Adult educators face lots of unique challenges in their classrooms—adult learners come from a huge variety of academic backgrounds, schedules are both varied and demanding, and programs are often lacking in resources. Getting creative with the resources you do have, especially in terms of budget, is a necessity. But, dollars only go so far for even the trickiest penny-pinching adult educators. Sometimes, the simple reality is that you need more money for your classroom or program.
When that’s the case, grants can be a great option to turn to for additional funding. But, with lesson planning, grading, test prep, and the never-ending admin work already on adult instructors’ plates, tackling grant applications can feel like a daunting task. As with so many other tasks, the hardest part is getting started. Give these common-sense tips a try to help take the stress out of the grant writing process, and get the funding you need to provide your adult learners with the resources that will help them achieve success in the classroom and beyond.
Put a unique spin on your idea
Grants are competitive, and when you apply for one, it’s important to keep in mind that there’s a good chance someone else has a need or idea not unlike yours. The key is to articulate an actionable plan that is both unique and effective. A general request for tablets, online curriculum, or high school equivalency test prep materials is more likely to get lost in the shuffle. Instead, go into detail about what you’re trying to fund, why you (and your learners) need it, how you will use it, and what evidence you have that it will be effective. And, don’t be afraid to apply for funding for some of your more out-there ideas—a unique proposal can make you stand out to reviewers.
Follow the trends
While it’s important to stand out from the crowd, you also have to appeal to your audience. Before you start applying for grants, examine what’s currently trending in adult education. Workforce skills training? Literacy? English as a second language? Issues regarding equity? Hot-button topics that are getting the lion’s share of public attention also tend to get the greatest share of funding. Consider how you can slant your application toward those subjects to boost your chances of winning funding.
Don’t be afraid to think big
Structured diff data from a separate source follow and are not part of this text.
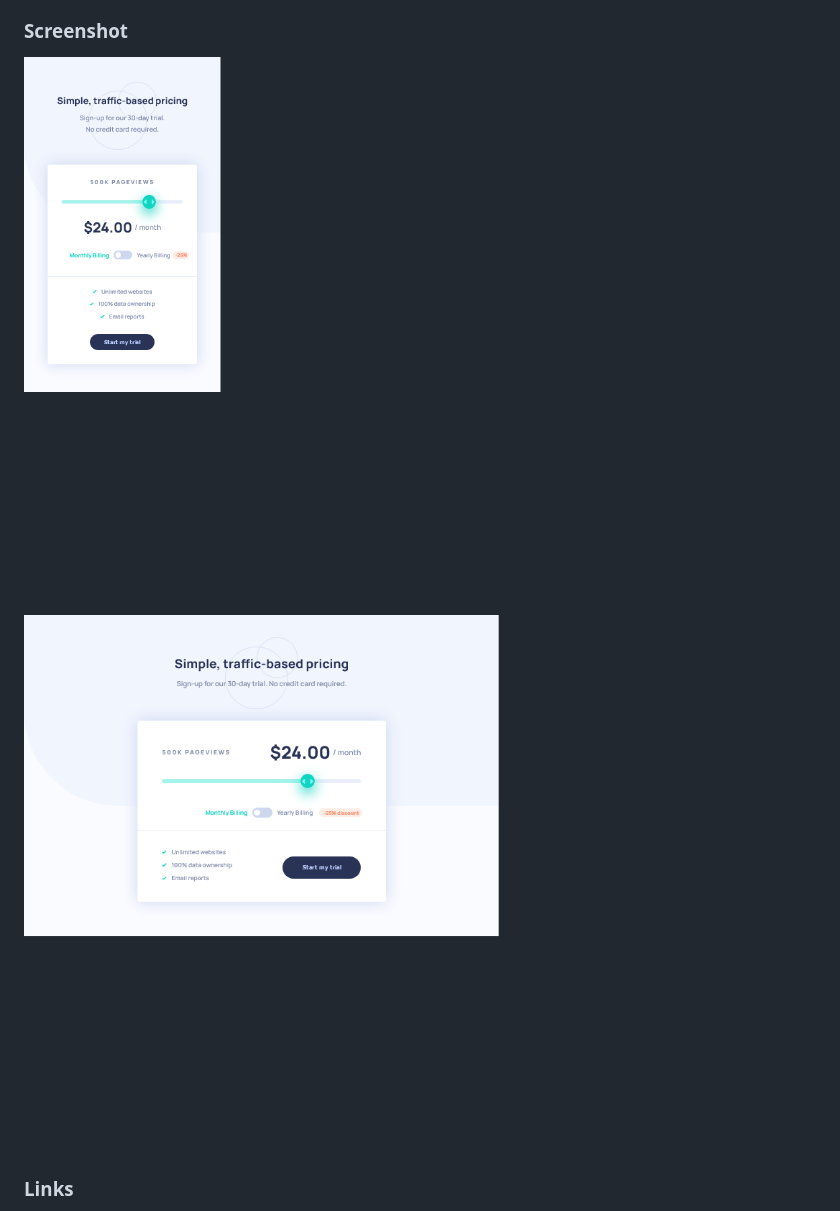
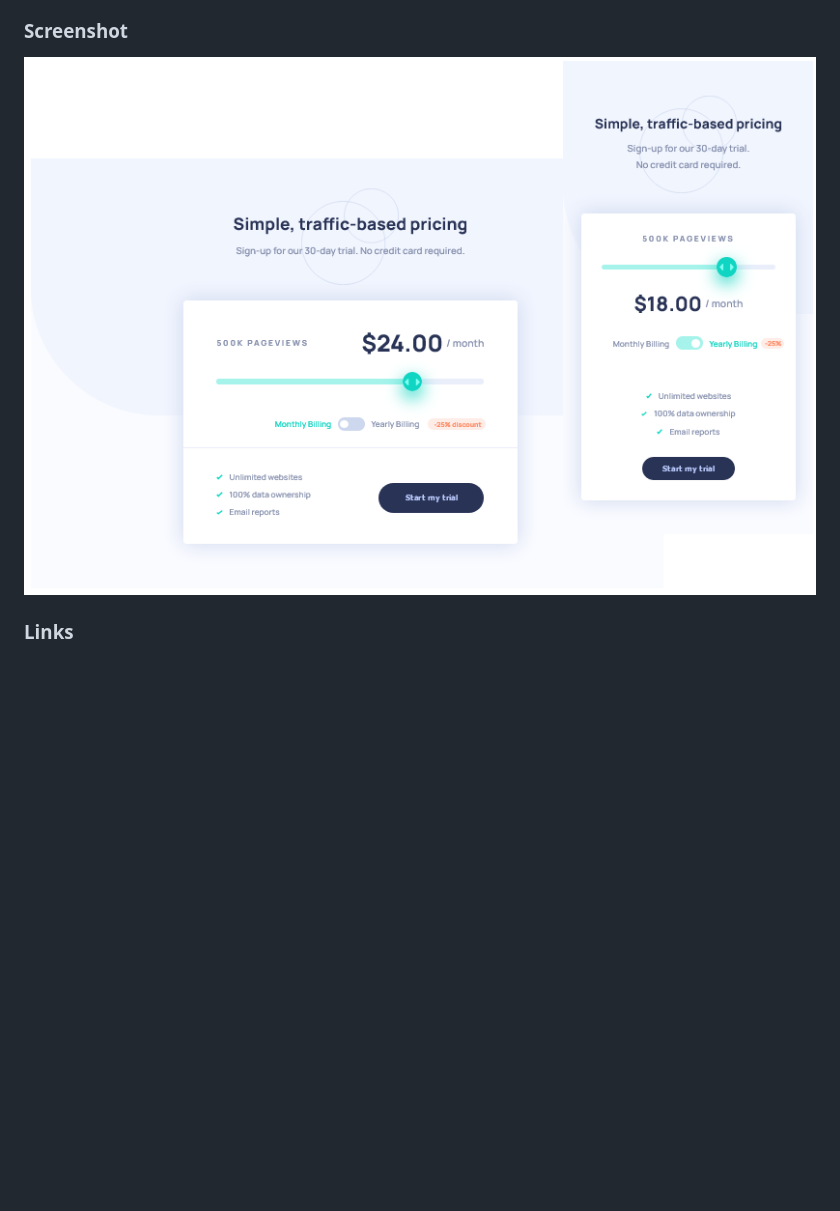
Before and after one commit to mike-uffelman/pricing-component, a Markdown page: README.md, the part around the change. Rendered like a GitHub page; pictures changed too: images/my-solution.png (added), images/my-solution_desktop.png (deleted), images/my-solution_mobile.png (deleted); blank space fills up the shorter version.

```diff
--- a/README.md
+++ b/README.md
@@ -28,8 +28,7 @@ Users should be able to:
 
 ### Screenshot
 
-![](./images/my-solution_mobile.png)
-![](./images/my-solution_desktop.png)
+![](./images/my-solution.png)
 
 ### Links
 
```
Also changed, not shown: 1 other file.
Most adult educators are used to working with small budgets, so when they apply for grants, they often think that they will stand a better chance if they don’t ask for the moon. However, it’s important to put things in perspective—in the world of grant funding, $10,000 is considered a small sum. Do your research before submitting an application to see how large previous awards have been, and align your request accordingly. And, don’t think of grants as being non-negotiable. Just like most financial transactions, there is usually some wiggle room. Your funder might like your idea but want you to cut down things a little. If you go ahead and ask for the moon to begin with, paring down your request later will be a lot easier.
Research your options
There’s no shortage of grant money for adult education available—it’s just a matter of putting in the effort to find it. Before you ever sit down to begin an application, take time to do some research. Search for grants that are specific to your state, program type, or learner population to maximize your chances of being selected. To help you get started, here’s a list of some of our favorite sites to check for funding opportunities:
- U.S. DOE Adult Education—Basic Grants to States
- ProLiteracy Grants & Funding
- The Bill & Melinda Gates Foundation
The Workforce Innovation and Opportunity Act (WIOA) is changing the adult education funding landscape. Check out this blog post for four things every adult educator should know about WIOA implementation.